Elizabeth (name changed) contacted her financial advisor after her husband passed away earlier this year. One of the important issues discussed was the proper strategy to use in order to maximize her Social Security benefits. Elizabeth is 64 years old and earning $150,000 per year, with plans to retire at age 66. Her late spouse had previously retired and was already collecting Social Security.
To understand the situation, we first need to step back from this case and review changes that were made to Social Security regulations back in 2014 regarding the so-called “restricted Social Security application.” Prior to this time, a spouse at Full Retirement Age (FRA) – which is age 66 for people born through 1954 – could file an application for benefits, but specify that he/she would receive only spousal benefits at that time; that is, collect a benefit based on their spouse’s work record. Then, for four years until age 70, one could collect the spousal benefit while the potential monthly benefit based on their own work record increased by 32% (8% per year). Then, at age 70, the individual could switch from the spousal benefit to their own benefit at the increased amount. This proved to be a great strategy for couples where both spouses had substantial work histories.
However, under the new regulations, the restricted application has been phased out for any person born after January 1, 1954. Those born before that date who have not yet filed for benefits can still explore the possibility of using this strategy. The restricted application also remains available for widows, which applies perfectly to Elizabeth’s case.
The rules for widows’ benefits are rather complex. Factors that affect the calculation include:
- Whether the deceased spouse had already filed for benefits.
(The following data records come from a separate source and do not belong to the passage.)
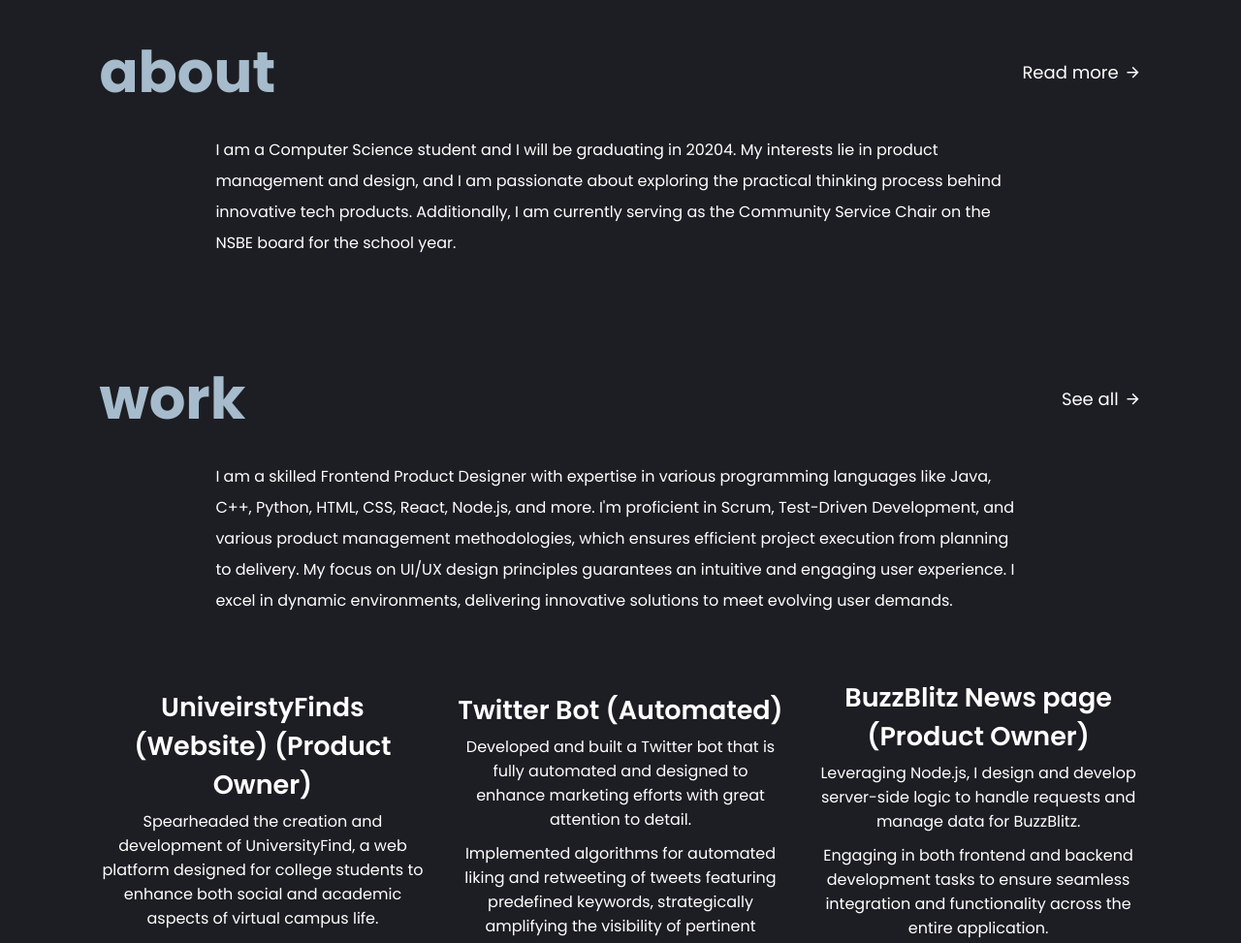
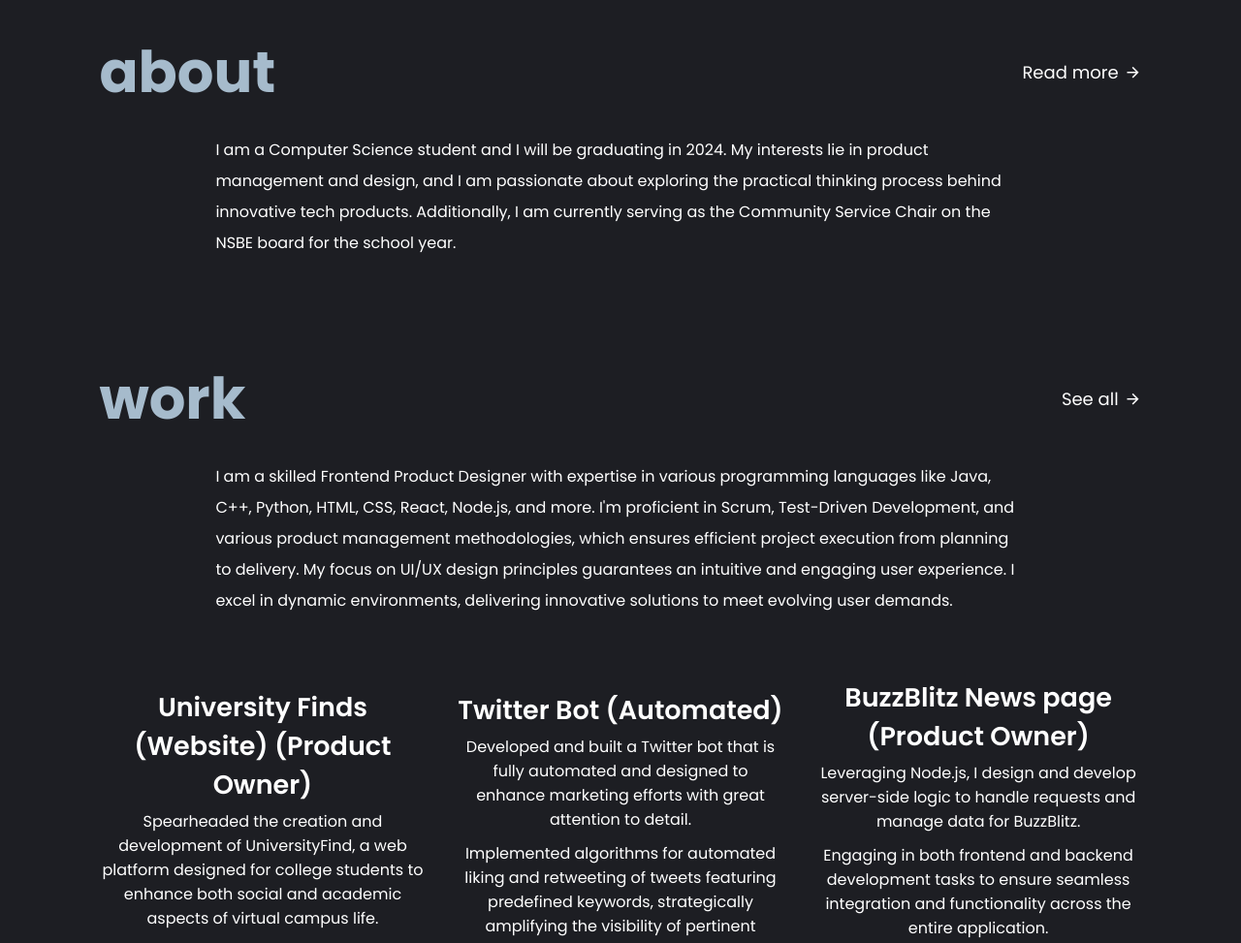
Before and after one commit to munaokeke/munaokeke.github.io, a plain HTML site: page index.html in a window 1280 px wide. Shown: the part 820-1793 px from the top of the page at 97% size. Drawn offline with nearby package versions, Linux system fonts and the light colour scheme.

Commit message:
Update index.html

```diff
--- a/index.html
+++ b/index.html
@@ -77,7 +77,7 @@
 					<a href="#" class="hh-btn">Read more<i class="ri-arrow-right-line"></i></a>
 				</div>
 			</div>
-			<p>I am a Computer Science student and I will be graduating in 20204. My interests lie in product management and design, and I am passionate about exploring the practical thinking process behind innovative tech products. Additionally, I am currently serving as the Community Service Chair on the NSBE board for the school year. </p>
+			<p>I am a Computer Science student and I will be graduating in 2024. My interests lie in product management and design, and I am passionate about exploring the practical thinking process behind innovative tech products. Additionally, I am currently serving as the Community Service Chair on the NSBE board for the school year. </p>
 		</div>
 
 	</section>
@@ -100,7 +100,7 @@
 
 		<div class="about-content">
 			<div class="box">
-				<h3>UniveirstyFinds (Website) (Product Owner) </h3>
+				<h3>University Finds (Website) (Product Owner) </h3>
 				<ul style="list-style-type: none; padding-left: 0;">
 					<li style="margin-bottom: 10px;">Spearheaded the creation and development of UniversityFind, a web platform designed for college students to enhance both social and academic aspects of virtual campus life.</li>
 					<li style="margin-bottom: 10px;">Implemented advanced functionalities including academic resource sharing, event scheduling, and discussion forums.</li>
```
- If the deceased spouse had already applied, whether it was before or after their FRA.
- If the surviving spouse applies for benefits before their own FRA.
In addition, the FRA for a widow is slightly different, and widows may apply for benefits as early as age 60, although they will receive a reduced amount.
Given the above, it will be important for Elizabeth to get all the necessary information regarding both her and her spouse’s Social Security records from the Social Security Administration (SSA) in order for her advisor to develop the best strategy for her to use (as SSA employees are not trained to do this).
Based on available information, Elizabeth’s advisor recommended that she immediately file a restricted application for widow’s benefits. This would be done even though, because of the “earnings test,” she would not receive the benefits now. According to the earnings test, a worker prior to FRA, like Elizabeth, earning over a specific amount per month, will have her benefits withheld. They are not ultimately lost because upon reaching age 66, Social Security will recalculate her monthly amount, giving her credit for any payments that were withheld during the time when she earned more than the annual earnings limit. She won’t get a lump sum restoring the lost payments, but her monthly payment will rise with the aim of making her whole over time. By filing early, Elizabeth will be set up to receive benefits at the earlier of retirement or FRA. In her case, Elizabeth will receive a widow’s benefit from age 66 to age 70, and then file for her own retirement benefits, which will have been enhanced by the 32% delayed retirement credit.
When comparing this strategy to the situation in which Elizabeth would simply file for her own benefits at age 66, the suggested strategy will result in an increase in expected lifetime benefits of $242,000, assuming a life expectancy of 90. The benefits are lower under the suggested strategy for the first four years and then higher every year thereafter.
As mentioned earlier, couples in which at least one individual was born prior to January 2, 1954 are still entitled to use the restricted application strategy, and may get the same boost to their lifetime Social Security benefits that Elizabeth will receive as a widow. In the couple’s case, one person may collect benefits on his/her own record while the second person collects the 50% spousal benefit. Then, at age 70, the second person switches to his/her own benefit (with the 32% credit added) and receives the increased amount for the balance of his/her lifetime.
Further, whichever spouse is the first to die, the highest amount will continue to be paid to the surviving spouse.
Developing the proper strategy for collecting Social Security benefits is important for those approaching retirement age, whether couples of single, divorced or widowed individuals. Your advisor can help you decide on the best strategy by examining the options in the context of your overall financial picture.